Except during storms, Pittsburgh is not a very windy place. This is especially true in July and August when our average wind speed drops to 9 mph and is usually from the west.
The direction of the “usual” wind is called the prevailing wind and it shapes our weather, rainfall, landscape and vegetation.
In places where the wind is strong the prevailing wind can be seen even when it isn’t blowing. Witness the trees in the photo above at Cardigan Bay in Wales.
On a global basis the prevailing wind is influenced by the earth’s rotation. As the earth spins the atmosphere swirls in a consistent way:
- From the equator (0o) to latitude 30o north and 30o south the prevailing winds are from the east. These are the trade winds that brought Christopher Columbus and cattle egrets(*) to the New World.
- From latitudes 30o to 60o the prevailing wind is from the west. The westerlies returned the trading ships to Europe.
- From latitudes 60o to the poles the prevailing wind is again from the east.
At any given point on earth the prevailing wind might not obey these rules due to location at a border latitude (30o, 60o), topography, or seasonal change.
Pittsburgh, at 40oNorth, has no stark topography so our prevailing wind obeys the general rule: it’s from the west or WSW.
We can see this on a wind rose that plots wind direction over time. Each data point is placed at its compass position. The more data points from that position, the longer the ray from the center.
Click here to see a wind rose depicting 30 years of data on Pittsburgh’s wind direction and here for the wind roses of 11 secondary airports (smaller towns) in Pennsylvania.
And what’s the wind like for those trees in the photo above?

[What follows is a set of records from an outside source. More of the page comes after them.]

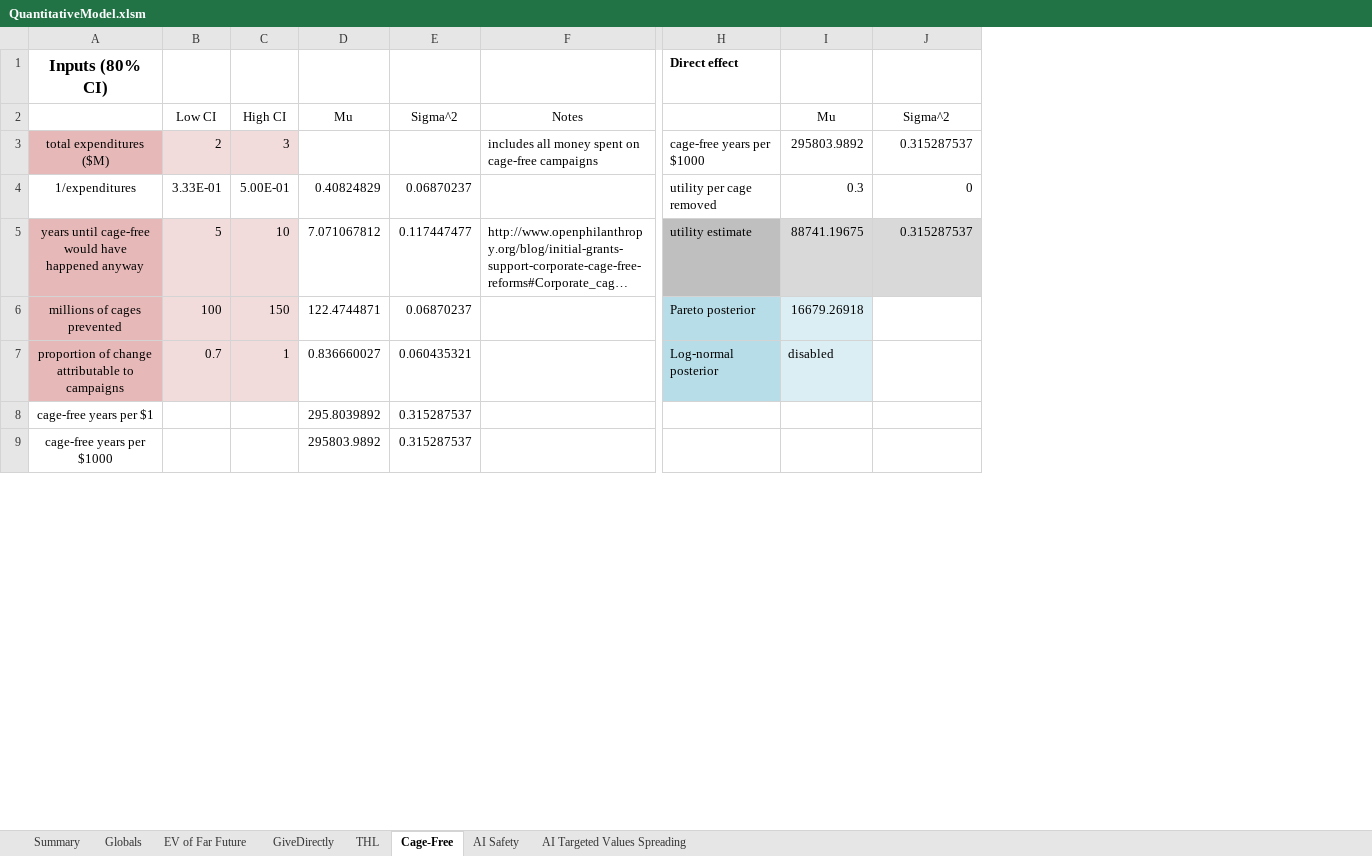
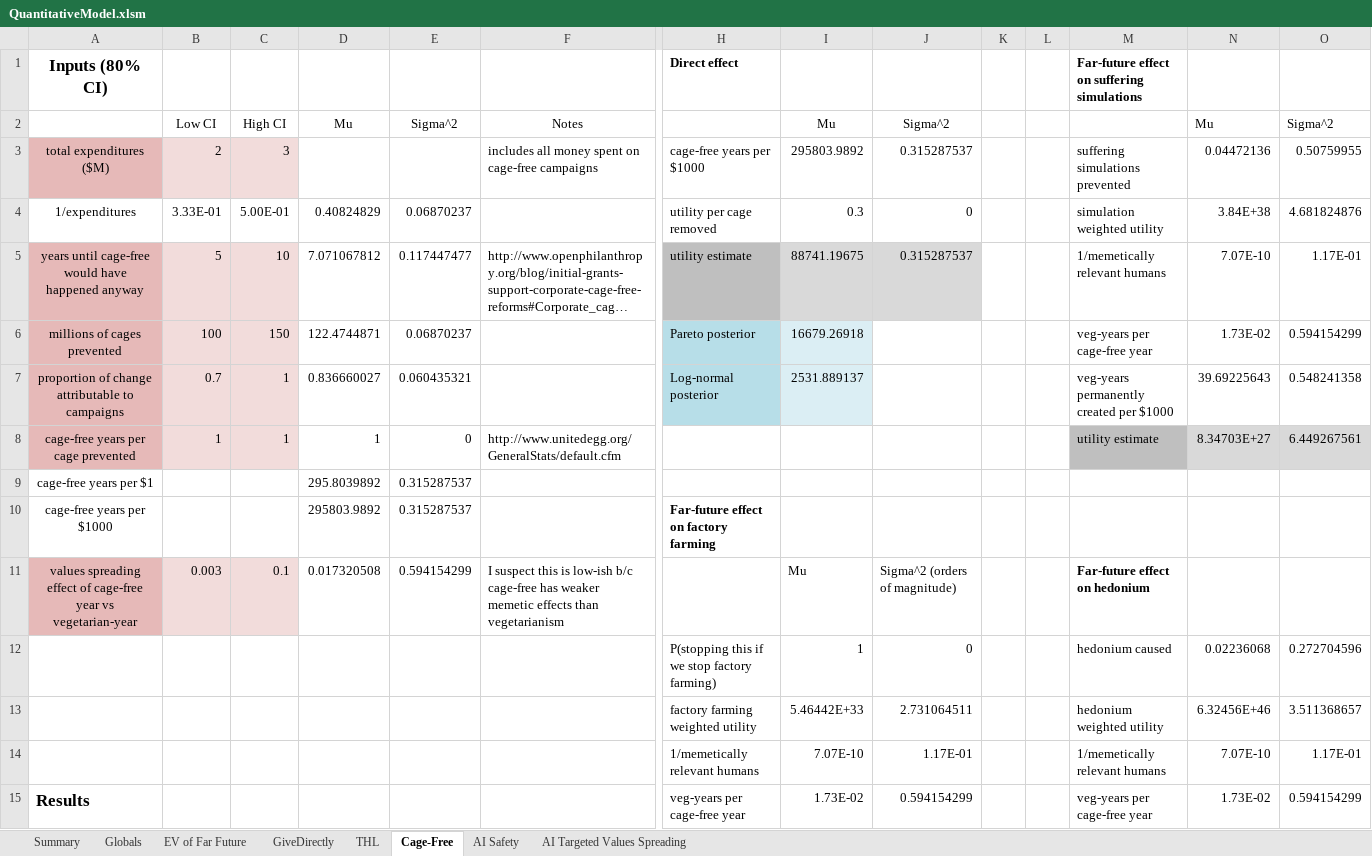
Before and after one commit to michaeldickens/Intervention-Quantitative-Model, an Excel workbook: QuantitativeModel.xlsm, sheet Cage-Free, drawn as a sheet; only a part is shown, gaps mark what is left out; long unchanged cells end in …; values as stored, in another font and other column widths than the file's, no borders; addresses are those after the commit; rows hold the shown columns only; the diff covers the shown part only; the diff names each change by its address in the sheet, - before the commit and + after, or states it on an @@ line.

Commit message:
Add far future effects for cage-free

```diff
--- a/QuantitativeModel.xlsm (sheet Cage-Free)
+++ b/QuantitativeModel.xlsm (sheet Cage-Free)
+column K, empty
+column L, empty
+column M, rows 1-7: Far-future effect on suffering simulations |  | suffering simulations prevented | simulation weighted utility | 1/memetically relevant humans | veg-years per cage-free year | veg-years permanently created per $1000
+column N, rows 2-7: Mu | 0.04472136 | 3.84E+38 | 7.07E-10 | 1.73E-02 | 39.69225643
+column O, rows 2-7: Sigma^2 | 0.50759955 | 4.681824876 | 1.17E-01 | 0.594154299 | 0.548241358
-I7: disabled
+I7: 2531.889137
+row 8: cage-free years per cage prevented | 1 | 1 | 1 | 0 | http://www.unitedegg.org/GeneralStats/default.cfm |  |  |  |  |  | utility estimate | 8.34703E+27 | 6.449267561
-H10: (empty)
+H10: Far-future effect on factory farming
+row 11: values spreading effect of cage-free year vs vegetarian-year | 0.003 | 0.1 | 0.017320508 | 0.594154299 | I suspect this is low-ish b/c cage-free has weaker memetic effects than vegetarianism |  | Mu | Sigma^2 (orders of magnitude) |  |  | Far-future effect on hedonium
+row 12:  |  |  |  |  |  | P(stopping this if we stop factory farming) | 1 | 0 |  |  | hedonium caused | 0.02236068 | 0.272704596
+row 13:  |  |  |  |  |  | factory farming weighted utility | 5.46442E+33 | 2.731064511 |  |  | hedonium weighted utility | 6.32456E+46 | 3.511368657
+row 14:  |  |  |  |  |  | 1/memetically relevant humans | 7.07E-10 | 1.17E-01 |  |  | 1/memetically relevant humans | 7.07E-10 | 1.17E-01
+row 15: Results |  |  |  |  |  | veg-years per cage-free year | 1.73E-02 | 0.594154299 |  |  | veg-years per cage-free year | 1.73E-02 | 0.594154299
```
Also changed, not shown: 22 added rows and 1 edited cell elsewhere in this sheet, sheet Summary, sheet THL, formulas that keep their value.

Right now it looks like this (scroll down to see the label “Cardigan Golf Club” and watch the wind swirl around the UK).
(photo of wind-shaped trees by Rudi Winter from Wikimedia Commons. Wind rose from epa.gov. Click on the images to see the originals.)
* Cattle egrets are originally from Africa. They flew to South American on their own — perhaps in a strong storm carried by the trade winds.